The following is an excerpt from this week's Pipeline Podcast, in which Tim McMaster, Jonathan Mayo and Jim Callis talk to Braves right-hander Mike Soroka before he is announced on the Top 100 Prospects list. To listen to the show in its entirety, visit the MLB Pipeline Podcast page.
Tim McMaster: Mike, probably no surprise to you that a lot of your fellow Braves prospects will be on this Top 100 list, and I will tell you right now, you are among them. You're the only one that knows for sure that you're in the Top 100. But we wanted you to take a guess where you're going to land Saturday night.
Mike Soroka: I've actually never been asked that question before, so I'll have to think about that.
Jim Callis: Are you worried that Braves fans are going to say you ranked yourself too low?
Soroka: Maybe. I'm debating whether to go with an aggressive guess or not, but I talked to Jonathan a little bit, and he had mentioned to me about the top 10 right-handed pitchers list. He still mentioned to me that I was in the top third, so I'm going to say around 33.

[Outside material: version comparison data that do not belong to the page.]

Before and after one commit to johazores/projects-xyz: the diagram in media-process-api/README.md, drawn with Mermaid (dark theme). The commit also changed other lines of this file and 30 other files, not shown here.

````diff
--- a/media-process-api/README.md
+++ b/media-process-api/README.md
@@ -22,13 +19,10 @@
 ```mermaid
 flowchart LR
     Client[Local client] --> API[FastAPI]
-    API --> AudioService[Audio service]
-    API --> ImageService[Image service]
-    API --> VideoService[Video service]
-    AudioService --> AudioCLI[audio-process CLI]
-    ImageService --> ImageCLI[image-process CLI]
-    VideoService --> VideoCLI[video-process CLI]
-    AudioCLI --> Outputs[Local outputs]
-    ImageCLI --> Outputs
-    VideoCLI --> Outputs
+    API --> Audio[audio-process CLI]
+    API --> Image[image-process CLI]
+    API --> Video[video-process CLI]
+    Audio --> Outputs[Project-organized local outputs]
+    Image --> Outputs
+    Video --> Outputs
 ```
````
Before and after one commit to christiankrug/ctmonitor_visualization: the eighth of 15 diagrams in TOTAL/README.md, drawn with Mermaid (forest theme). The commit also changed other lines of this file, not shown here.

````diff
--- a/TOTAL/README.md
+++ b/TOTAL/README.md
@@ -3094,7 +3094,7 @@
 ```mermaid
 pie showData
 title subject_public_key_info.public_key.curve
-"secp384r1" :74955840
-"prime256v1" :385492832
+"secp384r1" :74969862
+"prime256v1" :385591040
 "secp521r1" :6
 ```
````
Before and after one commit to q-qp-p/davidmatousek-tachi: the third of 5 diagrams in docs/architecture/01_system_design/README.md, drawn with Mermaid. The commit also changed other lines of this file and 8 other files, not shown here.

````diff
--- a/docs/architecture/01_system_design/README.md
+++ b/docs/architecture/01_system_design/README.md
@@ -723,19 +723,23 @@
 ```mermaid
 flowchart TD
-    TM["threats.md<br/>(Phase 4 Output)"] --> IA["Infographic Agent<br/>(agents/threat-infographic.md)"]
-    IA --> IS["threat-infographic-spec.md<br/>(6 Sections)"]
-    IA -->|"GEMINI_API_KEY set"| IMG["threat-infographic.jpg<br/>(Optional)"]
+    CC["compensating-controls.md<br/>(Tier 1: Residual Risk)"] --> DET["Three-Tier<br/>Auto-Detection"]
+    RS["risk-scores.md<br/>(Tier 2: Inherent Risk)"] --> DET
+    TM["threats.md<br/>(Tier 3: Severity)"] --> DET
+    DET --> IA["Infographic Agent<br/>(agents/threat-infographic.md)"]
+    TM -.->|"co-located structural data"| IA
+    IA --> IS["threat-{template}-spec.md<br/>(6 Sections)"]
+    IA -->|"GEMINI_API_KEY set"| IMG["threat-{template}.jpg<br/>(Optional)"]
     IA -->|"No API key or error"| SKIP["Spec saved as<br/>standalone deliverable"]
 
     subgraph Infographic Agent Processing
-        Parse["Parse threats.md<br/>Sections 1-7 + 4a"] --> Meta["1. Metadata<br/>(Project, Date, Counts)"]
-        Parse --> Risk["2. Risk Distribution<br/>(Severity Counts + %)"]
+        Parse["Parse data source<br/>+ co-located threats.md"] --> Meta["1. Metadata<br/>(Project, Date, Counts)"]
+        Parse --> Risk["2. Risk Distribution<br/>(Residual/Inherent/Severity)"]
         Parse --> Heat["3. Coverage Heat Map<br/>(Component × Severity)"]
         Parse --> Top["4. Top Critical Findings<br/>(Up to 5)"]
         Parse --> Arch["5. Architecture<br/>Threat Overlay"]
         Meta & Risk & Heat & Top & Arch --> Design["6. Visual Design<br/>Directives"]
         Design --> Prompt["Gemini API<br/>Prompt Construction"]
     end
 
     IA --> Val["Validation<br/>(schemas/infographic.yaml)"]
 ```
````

Callis: Pretty close.
Jonathan Mayo: We won't divulge too much, but that's pretty good deduction skills by you.
McMaster: I will say this, one more from me, and then the other guys can kind of take over from this interview. But I just want to know, do you pay attention? I know you're going to be watching on Saturday night as far as seeing where your teammates fill in and all that kind of thing, but from a personal standpoint, how much do you pay attention to these kind of rankings?
Soroka: Obviously, we see it. I think anyone would be lying if they were present on social media and said they didn't see it. I'm not going to deny that, but as far as what you put into it, it's all up to you. If you said you're among some of the best of the best in the Minor Leagues, then that's an honor. At that point it's almost nitpicked to death, and you guys spend a ton of time on it. It's something cool to see, but also some cool motivation to hear as well.
Mayo: At the end of the day, obviously, you can be ranked high and not end up being a good big leaguer and rank low and end up being a superstar. It doesn't really matter. But Braves fans, to their credit, they have bought all in to the rebuild and having one of the best farm systems in baseball. Jim and I hear it frequently, we'll say, and passionately from Braves fans about how guys are ranked. How does that filter down to you as a player, just in terms of how many fans in Atlanta or Braves fans around the country, wherever, know who you are, know who Kolby Allard is, know Ronald Acuna? I mean, the excitement for you guys to get to Atlanta seems almost at a fever pitch.
Soroka: Yeah, I know. Like you said, they've put a lot into their rebuild, and they put a lot of media into that as well. A lot of exposure into the farm system. Braves fans are awesome. They always have our back. Like you said, I know you guys hear a ton from them, and that's awesome to know that they're as involved as they are. It's exciting for us as well. I know I can speak for most of the other guys as well. They just want to get there and then prove they're worthy in Atlanta and hopefully for a long time. It's pretty exciting to be there. Obviously, we hear the buzz as well around Minor League stadiums, around Spring Training, even talking to guys that have been there for a while before. It's been a big jump in fans among Minor League prospects with the Braves over the last couple years, so that's awesome.
Callis: Mike, I wanted to ask you about the 2015 Draft. Leading up to that, did you have an expectation that you were going to go in the first round? Obviously, velocity isn't everything, but at the amateur level, it seems like that's a big focus when people are looking at pitchers. While you have a good fastball, you weren't Hunter Greene. But did you have an inkling you were going in the first round, or was that somewhat of a surprise when it happened?
Soroka: I can't say I've ever really expected it, but coming out in 2015, I was kind of under the radar as it was, mainly because I never really attended many of the big showcases. I went to Area Codes and then Jupiter, and that was pretty much it. But I was fairly exposed among scouts, through the East Coast especially because we were always down in Florida with Team Canada. Like you said, I came out throwing 3-4 mph harder than I had the year before. I kind of had some help from Chris Reitsma and Paul Quantrill, kind of tweaked a little things, brought up the arm angle a little bit, and it kind of all took off.
One thing that I know with my fastball, even though the radar may not say as much, in talking to a lot of guys that have been there for a long time, and there's almost this unknown presence to a well-intended fastball with 100 percent conviction that is just immeasurable. I've always kind of chased that as opposed to a number on the radar gun. That extra life on the baseball that you can't see necessarily from the stands. It's something that hitters say they just don't see. Some call it an invisi-ball. I think if I can keep that intent with my fastball, the numbers don't really matter to me. As far as when the Draft happened, I think it just went up and up and up. My expectation was that I was going to college coming into that year. And then obviously things took off a little bit, and we found out pretty soon that that was a definitely possibility for me to go in the back end of the first round.